I was told by the code maintainers to fix my indentation, so I did it. ~I was also told to move the –tracknumber argument below the –album argument. The documentation was also updated. Here’s the result:
With these changes done, my Pull Request got accepted and now we have an extra argument included in opusenc, which is very useful for tools like Exact Audio Copy:
To add a track number to a file during encoding, use opusenc.exe like this:
This will add a “1” to the metadata track field. You can use any integer number for this argument.
The other Pull Request that I’ve made today is about having the output filename autogenerated if it’s skipped by using the input name as the base and changing its extension to .opus. This is awaiting acceptance.
I’m not an expert C programmer, but here you can see the progress I did with this:
Initially, the code was large. I was able to update it to the following:
But it still could be improved and here’s the final commit I’ve done up to this point:
As you can see, the code got smaller with every commit. Here’s hoping that this gets merged!
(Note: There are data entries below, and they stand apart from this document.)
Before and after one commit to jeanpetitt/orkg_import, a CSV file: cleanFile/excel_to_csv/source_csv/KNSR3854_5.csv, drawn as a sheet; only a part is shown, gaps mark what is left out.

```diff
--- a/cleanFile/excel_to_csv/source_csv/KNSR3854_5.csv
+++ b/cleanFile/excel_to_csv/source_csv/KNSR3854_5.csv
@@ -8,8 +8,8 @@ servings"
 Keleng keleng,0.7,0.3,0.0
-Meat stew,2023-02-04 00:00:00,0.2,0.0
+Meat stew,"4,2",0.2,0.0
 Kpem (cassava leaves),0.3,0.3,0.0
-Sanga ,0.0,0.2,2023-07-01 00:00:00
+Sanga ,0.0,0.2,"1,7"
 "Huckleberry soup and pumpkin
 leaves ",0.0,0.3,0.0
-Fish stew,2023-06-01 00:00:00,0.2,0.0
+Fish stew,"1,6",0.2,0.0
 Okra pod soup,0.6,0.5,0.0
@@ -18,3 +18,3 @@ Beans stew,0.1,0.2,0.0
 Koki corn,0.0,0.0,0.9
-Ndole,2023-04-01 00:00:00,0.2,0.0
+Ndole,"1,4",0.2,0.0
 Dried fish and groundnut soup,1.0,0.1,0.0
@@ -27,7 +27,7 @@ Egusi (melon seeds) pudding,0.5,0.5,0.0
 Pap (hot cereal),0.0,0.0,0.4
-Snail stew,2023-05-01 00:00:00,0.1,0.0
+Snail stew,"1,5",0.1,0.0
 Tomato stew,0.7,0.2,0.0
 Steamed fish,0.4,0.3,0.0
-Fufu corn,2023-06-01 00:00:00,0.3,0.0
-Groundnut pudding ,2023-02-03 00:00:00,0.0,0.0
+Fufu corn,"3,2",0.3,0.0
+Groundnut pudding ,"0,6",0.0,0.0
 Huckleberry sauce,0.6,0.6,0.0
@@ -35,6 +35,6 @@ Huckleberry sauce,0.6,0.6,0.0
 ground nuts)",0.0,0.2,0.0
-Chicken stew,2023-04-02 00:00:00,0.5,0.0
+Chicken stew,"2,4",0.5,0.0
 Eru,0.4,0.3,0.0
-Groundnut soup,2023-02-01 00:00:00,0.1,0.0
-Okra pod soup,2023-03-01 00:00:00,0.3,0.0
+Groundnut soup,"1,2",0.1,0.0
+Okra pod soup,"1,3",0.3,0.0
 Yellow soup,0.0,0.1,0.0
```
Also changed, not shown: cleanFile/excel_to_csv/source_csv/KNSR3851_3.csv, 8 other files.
To use the new opusenc without specifying the output filename, you just have to use it like this:
These will generate the output file “file.opus”. The base name is maintained, and the extension is changed to “.opus”.
of course, you can also use it with arguments. See the help by running opusenc.exe.
I hope these changes are very useful to all of you!
This new release brings several improvements. v1.1 was also released but was immediately superseded by v1.2 due to an uncorrected bitrate bug.
First, the GUI will now display the opusenc.exe version being used. This is useful because sometimes, new opusenc versions are released which I personally compile and try to see if there’s new improvements to the audio files.
The other improvement is that the software will try to detect whether opusenc.exe exists in the current folder. If not, you’ll be presented with the following message:
You should not see this message because the software already comes bundled with opusenc.exe, but it’s there just in case.
Lastly, I changed the Bitrate TextBox to an element called “NumericUpDown”, which basically allows numbers to be placed and use the increment and decrement buttons to up or down the bitrate number.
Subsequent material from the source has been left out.